__AVAILABLE DATA__:
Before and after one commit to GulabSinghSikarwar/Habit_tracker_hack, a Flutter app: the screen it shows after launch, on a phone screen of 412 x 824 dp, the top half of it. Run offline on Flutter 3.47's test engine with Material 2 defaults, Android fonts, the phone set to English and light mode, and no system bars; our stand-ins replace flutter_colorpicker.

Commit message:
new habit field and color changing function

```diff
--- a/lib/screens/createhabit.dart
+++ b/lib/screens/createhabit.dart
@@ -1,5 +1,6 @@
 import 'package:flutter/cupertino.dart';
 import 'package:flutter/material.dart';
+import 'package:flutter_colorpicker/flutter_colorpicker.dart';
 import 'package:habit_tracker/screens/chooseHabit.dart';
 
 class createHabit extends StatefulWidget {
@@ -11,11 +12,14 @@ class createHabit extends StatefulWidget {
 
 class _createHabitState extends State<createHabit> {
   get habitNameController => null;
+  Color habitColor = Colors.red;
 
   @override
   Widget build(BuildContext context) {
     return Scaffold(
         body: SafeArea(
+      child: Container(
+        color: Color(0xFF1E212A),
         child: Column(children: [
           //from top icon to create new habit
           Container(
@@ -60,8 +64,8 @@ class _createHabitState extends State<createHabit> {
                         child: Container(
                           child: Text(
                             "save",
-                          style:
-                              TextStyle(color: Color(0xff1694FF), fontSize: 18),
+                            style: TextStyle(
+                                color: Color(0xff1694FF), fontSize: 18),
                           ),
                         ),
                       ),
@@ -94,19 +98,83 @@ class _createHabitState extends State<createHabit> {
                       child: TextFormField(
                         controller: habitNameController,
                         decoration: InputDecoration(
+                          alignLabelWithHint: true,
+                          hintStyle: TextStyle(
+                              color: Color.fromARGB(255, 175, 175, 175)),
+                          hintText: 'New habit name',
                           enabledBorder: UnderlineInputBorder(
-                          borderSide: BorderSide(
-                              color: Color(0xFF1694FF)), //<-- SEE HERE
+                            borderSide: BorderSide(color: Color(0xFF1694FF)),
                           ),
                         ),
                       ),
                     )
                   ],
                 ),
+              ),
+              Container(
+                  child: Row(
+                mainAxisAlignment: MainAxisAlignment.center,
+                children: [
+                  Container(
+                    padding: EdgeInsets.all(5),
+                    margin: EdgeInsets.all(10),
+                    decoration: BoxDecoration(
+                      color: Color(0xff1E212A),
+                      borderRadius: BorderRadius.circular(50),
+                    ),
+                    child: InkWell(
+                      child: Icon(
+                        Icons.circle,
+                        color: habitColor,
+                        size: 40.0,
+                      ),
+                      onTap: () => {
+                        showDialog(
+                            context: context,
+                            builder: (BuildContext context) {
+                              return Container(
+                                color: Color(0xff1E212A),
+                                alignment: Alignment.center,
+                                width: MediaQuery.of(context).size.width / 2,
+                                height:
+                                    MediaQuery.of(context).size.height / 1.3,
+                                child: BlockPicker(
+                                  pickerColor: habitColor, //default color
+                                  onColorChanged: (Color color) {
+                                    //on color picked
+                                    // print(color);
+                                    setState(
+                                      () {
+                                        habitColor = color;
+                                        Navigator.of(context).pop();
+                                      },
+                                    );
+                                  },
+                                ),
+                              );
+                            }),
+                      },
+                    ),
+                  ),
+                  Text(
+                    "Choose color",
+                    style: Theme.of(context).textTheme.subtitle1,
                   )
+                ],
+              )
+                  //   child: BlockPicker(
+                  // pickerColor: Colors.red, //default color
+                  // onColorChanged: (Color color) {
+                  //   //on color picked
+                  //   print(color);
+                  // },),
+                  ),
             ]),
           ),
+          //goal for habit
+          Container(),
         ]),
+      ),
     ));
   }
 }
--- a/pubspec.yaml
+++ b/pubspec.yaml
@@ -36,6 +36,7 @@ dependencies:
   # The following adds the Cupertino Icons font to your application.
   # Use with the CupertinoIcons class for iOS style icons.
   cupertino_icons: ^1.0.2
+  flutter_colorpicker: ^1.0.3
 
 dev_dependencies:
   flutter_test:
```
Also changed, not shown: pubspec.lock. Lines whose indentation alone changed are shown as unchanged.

==

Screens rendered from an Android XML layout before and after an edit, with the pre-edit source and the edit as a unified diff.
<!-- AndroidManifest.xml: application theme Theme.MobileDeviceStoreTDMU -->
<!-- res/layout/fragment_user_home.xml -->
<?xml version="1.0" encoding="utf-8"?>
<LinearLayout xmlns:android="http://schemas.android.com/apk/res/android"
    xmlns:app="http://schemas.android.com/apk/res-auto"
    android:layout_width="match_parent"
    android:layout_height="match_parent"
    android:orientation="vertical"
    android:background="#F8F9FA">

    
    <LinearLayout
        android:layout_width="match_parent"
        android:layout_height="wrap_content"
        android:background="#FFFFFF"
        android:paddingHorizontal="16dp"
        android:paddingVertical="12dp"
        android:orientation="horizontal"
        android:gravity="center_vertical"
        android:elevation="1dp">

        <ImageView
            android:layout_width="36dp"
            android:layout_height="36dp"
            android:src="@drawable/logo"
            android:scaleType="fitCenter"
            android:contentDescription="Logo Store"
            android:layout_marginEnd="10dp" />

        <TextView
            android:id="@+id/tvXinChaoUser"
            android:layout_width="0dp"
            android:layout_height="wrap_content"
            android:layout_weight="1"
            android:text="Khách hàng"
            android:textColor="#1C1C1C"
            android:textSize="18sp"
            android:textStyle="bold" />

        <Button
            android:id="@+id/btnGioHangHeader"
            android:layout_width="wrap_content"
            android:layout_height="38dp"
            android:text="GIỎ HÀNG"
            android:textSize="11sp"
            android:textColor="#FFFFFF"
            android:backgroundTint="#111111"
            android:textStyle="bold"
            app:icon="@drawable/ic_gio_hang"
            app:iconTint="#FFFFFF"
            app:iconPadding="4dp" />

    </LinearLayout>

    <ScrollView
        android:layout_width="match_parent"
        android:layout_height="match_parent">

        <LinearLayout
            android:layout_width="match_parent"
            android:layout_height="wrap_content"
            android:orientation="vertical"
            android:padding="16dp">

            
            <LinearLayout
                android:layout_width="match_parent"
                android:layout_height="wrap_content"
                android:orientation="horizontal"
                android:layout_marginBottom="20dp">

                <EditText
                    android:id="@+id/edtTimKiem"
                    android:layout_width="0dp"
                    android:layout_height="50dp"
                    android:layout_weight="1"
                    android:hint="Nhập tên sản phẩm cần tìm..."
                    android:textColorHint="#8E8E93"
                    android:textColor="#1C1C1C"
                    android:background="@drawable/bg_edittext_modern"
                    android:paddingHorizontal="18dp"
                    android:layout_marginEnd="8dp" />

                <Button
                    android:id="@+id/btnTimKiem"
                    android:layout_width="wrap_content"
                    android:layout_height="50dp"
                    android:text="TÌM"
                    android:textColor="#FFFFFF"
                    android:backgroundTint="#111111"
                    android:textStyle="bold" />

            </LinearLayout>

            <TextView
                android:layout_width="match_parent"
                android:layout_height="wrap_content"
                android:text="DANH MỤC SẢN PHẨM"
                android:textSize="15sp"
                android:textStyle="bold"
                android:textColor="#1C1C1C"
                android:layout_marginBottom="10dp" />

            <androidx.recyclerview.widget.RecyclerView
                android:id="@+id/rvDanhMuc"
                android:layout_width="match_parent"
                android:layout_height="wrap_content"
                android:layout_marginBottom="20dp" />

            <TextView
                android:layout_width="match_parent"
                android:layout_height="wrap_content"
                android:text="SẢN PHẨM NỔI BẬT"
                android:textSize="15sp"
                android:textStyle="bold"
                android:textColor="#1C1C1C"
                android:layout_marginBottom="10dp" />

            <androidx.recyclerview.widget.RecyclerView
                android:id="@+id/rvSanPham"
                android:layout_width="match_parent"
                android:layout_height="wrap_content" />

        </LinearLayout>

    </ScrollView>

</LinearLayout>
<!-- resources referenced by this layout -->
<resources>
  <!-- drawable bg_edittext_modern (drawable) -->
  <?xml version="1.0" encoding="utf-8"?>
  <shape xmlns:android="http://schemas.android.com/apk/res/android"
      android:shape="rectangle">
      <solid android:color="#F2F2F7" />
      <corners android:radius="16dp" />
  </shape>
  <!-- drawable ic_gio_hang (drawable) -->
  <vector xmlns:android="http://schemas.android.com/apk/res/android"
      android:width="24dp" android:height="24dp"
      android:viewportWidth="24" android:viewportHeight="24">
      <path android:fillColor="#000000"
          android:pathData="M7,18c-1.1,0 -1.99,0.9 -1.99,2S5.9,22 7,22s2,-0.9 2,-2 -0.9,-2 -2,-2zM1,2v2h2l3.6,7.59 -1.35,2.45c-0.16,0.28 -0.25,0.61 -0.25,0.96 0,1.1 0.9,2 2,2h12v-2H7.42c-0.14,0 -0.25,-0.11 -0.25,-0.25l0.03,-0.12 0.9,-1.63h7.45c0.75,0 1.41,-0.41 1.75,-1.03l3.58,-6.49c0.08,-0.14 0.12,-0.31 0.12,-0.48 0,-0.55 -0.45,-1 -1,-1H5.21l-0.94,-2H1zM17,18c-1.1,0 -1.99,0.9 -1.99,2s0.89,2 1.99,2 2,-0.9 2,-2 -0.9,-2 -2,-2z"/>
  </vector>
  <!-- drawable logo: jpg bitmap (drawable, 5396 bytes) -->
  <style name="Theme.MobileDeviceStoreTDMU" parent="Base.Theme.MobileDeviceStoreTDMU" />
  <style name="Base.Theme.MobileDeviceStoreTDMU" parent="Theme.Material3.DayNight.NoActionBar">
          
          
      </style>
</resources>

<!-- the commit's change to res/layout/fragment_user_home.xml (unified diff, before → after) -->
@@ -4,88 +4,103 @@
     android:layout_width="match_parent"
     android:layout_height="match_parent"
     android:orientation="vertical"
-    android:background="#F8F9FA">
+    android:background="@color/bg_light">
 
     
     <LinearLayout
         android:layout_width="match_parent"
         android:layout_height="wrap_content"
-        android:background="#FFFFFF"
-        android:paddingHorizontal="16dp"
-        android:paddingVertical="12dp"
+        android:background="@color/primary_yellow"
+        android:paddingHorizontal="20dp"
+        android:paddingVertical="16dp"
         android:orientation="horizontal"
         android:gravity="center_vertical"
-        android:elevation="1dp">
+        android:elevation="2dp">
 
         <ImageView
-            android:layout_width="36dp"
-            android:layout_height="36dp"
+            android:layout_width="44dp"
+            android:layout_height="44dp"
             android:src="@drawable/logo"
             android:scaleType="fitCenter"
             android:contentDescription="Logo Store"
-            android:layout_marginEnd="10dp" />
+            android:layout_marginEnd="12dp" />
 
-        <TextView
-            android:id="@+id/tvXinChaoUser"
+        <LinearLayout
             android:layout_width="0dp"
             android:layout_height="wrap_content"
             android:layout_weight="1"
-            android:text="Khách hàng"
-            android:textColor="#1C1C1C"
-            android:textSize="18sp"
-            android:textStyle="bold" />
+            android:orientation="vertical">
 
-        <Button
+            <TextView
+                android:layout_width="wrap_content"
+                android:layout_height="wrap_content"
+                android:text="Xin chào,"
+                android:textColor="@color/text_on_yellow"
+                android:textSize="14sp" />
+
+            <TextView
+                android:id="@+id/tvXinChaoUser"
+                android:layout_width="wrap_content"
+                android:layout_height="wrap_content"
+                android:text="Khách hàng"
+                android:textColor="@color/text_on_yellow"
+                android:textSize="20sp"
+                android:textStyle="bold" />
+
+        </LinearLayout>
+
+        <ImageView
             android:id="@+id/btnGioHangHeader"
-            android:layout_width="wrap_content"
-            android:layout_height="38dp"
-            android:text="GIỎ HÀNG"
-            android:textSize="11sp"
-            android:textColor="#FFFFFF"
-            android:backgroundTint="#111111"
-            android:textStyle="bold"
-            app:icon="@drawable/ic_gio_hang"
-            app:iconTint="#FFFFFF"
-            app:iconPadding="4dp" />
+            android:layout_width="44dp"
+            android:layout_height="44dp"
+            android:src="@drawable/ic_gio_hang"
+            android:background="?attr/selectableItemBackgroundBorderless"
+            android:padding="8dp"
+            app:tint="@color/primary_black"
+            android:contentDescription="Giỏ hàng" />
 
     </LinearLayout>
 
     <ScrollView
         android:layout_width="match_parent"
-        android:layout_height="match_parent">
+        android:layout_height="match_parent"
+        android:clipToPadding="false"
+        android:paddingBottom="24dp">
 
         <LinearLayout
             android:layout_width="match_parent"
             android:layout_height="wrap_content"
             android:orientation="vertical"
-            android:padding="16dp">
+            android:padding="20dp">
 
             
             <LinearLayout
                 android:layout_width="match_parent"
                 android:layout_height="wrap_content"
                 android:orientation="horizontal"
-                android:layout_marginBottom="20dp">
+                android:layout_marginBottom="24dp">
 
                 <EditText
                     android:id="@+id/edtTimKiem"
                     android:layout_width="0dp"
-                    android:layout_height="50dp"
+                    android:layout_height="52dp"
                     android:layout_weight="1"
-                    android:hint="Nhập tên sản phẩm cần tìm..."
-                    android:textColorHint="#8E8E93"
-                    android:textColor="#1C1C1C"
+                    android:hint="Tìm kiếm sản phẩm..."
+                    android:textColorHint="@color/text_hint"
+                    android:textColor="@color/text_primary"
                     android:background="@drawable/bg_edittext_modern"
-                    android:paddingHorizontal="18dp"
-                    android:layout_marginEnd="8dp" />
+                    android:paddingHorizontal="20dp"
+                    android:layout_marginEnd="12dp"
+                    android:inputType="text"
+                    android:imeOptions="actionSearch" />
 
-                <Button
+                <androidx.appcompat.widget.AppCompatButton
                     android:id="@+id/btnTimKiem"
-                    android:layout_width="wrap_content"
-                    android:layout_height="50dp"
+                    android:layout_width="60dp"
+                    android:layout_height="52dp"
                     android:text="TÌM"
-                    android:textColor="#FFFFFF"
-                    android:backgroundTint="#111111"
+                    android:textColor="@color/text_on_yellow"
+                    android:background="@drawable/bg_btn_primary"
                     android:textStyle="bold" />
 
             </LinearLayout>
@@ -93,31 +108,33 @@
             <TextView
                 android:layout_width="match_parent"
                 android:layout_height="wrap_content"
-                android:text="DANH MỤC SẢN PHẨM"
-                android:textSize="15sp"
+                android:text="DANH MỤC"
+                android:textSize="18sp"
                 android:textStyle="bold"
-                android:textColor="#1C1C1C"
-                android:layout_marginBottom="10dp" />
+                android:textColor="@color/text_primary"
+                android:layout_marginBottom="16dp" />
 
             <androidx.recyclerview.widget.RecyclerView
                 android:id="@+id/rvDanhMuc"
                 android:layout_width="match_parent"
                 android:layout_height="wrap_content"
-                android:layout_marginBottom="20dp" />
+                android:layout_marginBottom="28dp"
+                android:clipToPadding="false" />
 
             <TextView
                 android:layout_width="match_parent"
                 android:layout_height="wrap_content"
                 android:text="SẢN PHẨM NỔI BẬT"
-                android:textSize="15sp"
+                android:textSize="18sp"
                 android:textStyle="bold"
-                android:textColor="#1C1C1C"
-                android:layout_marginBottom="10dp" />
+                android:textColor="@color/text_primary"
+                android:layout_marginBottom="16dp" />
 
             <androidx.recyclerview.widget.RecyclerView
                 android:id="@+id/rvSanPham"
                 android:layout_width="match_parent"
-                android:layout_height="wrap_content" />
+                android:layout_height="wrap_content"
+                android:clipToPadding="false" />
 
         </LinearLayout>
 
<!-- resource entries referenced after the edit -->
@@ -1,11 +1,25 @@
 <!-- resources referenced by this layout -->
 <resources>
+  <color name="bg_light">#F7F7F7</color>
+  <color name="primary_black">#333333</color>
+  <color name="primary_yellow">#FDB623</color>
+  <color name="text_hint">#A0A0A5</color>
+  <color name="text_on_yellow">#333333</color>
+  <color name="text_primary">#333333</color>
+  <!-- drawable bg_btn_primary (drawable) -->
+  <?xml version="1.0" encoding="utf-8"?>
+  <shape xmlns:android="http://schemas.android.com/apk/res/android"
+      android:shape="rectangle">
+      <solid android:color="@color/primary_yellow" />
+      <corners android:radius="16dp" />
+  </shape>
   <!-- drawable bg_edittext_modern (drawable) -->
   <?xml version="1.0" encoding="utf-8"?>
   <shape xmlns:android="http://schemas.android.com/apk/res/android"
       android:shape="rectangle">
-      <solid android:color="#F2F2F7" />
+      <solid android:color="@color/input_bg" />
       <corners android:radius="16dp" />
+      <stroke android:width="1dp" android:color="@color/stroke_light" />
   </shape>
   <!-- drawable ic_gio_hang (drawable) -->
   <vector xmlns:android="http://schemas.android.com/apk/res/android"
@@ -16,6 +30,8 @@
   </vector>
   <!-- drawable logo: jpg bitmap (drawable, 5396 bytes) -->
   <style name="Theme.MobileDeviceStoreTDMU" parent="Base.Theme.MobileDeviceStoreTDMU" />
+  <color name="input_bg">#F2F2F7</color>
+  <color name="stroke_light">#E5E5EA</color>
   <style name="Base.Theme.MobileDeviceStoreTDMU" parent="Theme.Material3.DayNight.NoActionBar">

--

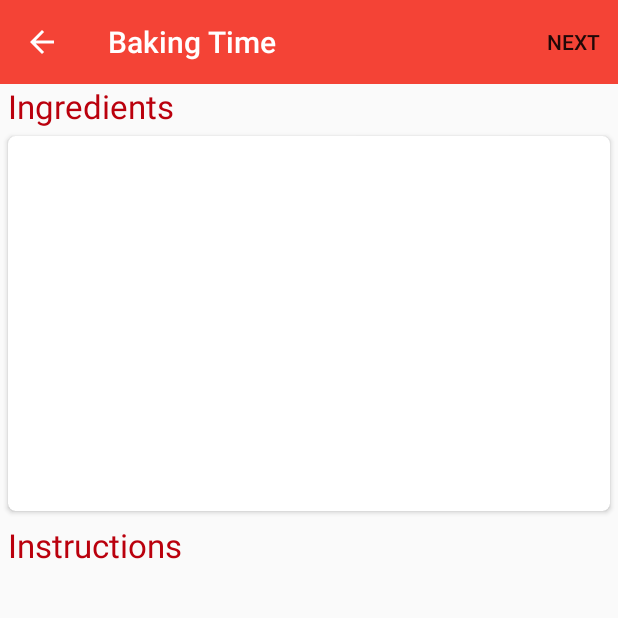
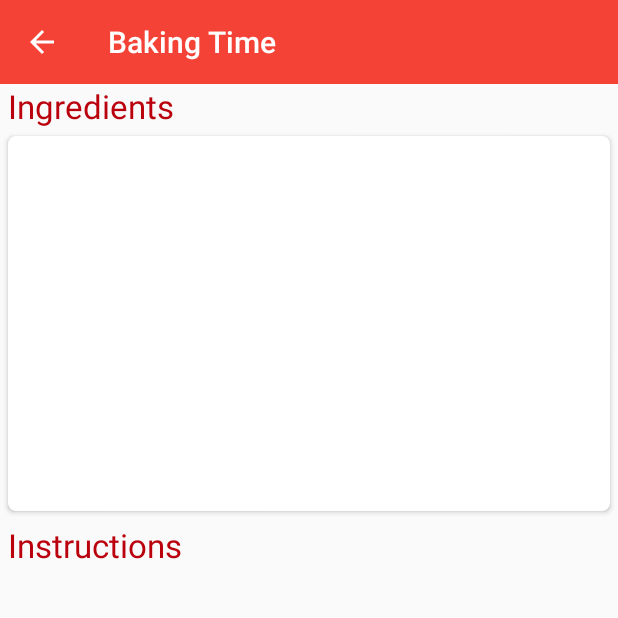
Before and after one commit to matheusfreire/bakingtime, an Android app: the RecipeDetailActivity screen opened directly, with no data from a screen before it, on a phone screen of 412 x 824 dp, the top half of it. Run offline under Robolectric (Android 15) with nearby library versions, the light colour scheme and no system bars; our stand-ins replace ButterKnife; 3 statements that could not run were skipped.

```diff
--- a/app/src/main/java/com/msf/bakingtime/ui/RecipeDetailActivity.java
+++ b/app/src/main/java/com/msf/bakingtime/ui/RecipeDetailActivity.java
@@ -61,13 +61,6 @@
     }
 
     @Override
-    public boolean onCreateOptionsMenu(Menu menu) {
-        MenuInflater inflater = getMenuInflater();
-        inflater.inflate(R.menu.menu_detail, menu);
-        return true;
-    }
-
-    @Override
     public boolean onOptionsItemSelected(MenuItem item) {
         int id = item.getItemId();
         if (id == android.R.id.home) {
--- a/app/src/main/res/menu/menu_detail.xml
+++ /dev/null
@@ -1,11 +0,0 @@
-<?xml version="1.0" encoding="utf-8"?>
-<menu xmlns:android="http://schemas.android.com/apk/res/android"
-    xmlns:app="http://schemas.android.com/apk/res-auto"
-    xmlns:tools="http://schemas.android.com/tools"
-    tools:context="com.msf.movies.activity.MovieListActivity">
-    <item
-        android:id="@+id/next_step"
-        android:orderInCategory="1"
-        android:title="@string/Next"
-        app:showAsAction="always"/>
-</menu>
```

__TASK__: List every line from the entries above in which "Container" appears.

__TASK RESULT__:
+      child: Container(
           Container(
                         child: Container(
+              Container(
+                  Container(
+                              return Container(
+          Container(),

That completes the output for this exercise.